PORTLAND, Ore. -- A critical navigation lock at the mighty Bonneville Dam on the Columbia River has shut down because of cracked concrete, meaning huge barges that transport millions of tons of wheat, wood and other goods from the inland Pacific Northwest to the Pacific Ocean for export are at a standstill.
The closure comes at the peak of wheat harvest and could be devastating for farmers who ship to Asia via barges that fill up at more than two dozen grain elevators along the river network as far inland as Lewiston, Idaho.
Many of those barges are now stranded above the dam, unable to reach deep water export terminals on the Pacific Ocean.
"All the growers have done their part, they've raised high quality wheat and they want to get it out to feed the world," said Kristin Meira, executive director of the Pacific Northwest Waterways Association.
The crack in the concrete sill was discovered late last week and the lock was drained of all water over the weekend. On Monday, crews were working to demolish the faulty concrete section so repairs could begin, said Chris Gaylord, a spokesman for the U.S. Army Corps of Engineers in Portland, Oregon.
It was unclear when the repairs would be done.
"We're trying to be really, really transparent and feed people updates as quickly as possible," he said. "We've been getting work done out there as quickly as possible."
It's not known what caused the damage; the locks are maintained annually.

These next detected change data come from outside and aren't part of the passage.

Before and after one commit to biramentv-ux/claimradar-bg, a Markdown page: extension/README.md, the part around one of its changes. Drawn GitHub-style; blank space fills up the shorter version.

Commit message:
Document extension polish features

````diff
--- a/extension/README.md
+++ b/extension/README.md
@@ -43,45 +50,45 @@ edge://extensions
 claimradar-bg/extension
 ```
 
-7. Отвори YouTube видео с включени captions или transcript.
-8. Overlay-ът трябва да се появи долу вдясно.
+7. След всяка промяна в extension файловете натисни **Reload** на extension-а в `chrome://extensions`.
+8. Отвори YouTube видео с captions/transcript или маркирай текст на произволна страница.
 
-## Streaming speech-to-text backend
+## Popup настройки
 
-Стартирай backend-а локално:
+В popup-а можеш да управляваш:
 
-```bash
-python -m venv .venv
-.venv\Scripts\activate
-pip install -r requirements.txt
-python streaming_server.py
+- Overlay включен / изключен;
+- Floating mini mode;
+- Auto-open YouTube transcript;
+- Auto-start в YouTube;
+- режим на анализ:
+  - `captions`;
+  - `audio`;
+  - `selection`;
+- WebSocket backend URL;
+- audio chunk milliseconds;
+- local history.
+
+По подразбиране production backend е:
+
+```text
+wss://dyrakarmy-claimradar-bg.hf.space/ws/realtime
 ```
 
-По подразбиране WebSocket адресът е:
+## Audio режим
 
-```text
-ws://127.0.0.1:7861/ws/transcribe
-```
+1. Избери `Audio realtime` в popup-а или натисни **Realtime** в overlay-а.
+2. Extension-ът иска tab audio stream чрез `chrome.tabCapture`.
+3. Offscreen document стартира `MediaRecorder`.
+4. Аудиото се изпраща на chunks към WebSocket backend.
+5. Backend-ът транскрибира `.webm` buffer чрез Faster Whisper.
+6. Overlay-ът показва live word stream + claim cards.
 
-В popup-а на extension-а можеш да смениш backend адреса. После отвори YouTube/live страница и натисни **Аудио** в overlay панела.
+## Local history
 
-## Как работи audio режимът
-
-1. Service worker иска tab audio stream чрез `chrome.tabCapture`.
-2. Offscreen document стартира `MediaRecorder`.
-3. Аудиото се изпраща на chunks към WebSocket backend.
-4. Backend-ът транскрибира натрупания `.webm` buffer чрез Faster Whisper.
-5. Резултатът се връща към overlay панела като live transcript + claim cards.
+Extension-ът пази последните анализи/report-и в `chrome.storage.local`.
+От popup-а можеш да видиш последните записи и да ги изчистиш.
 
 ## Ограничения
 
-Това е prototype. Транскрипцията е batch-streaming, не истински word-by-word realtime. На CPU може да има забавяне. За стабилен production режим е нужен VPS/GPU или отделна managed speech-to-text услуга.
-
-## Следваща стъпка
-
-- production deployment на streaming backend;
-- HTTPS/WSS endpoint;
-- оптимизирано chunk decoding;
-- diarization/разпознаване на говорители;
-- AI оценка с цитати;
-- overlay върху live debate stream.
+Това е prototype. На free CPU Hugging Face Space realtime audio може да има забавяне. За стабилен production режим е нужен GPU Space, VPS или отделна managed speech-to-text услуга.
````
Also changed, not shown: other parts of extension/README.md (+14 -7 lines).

The damage means that barges headed upstream can't travel the Columbia River past the Bonneville Dam and those headed downriver toward the Pacific Ocean are stuck behind the Bonneville -- effectively putting a chokehold on all river commerce in a huge swath of the Pacific Northwest from eastern Oregon and Washington to Idaho.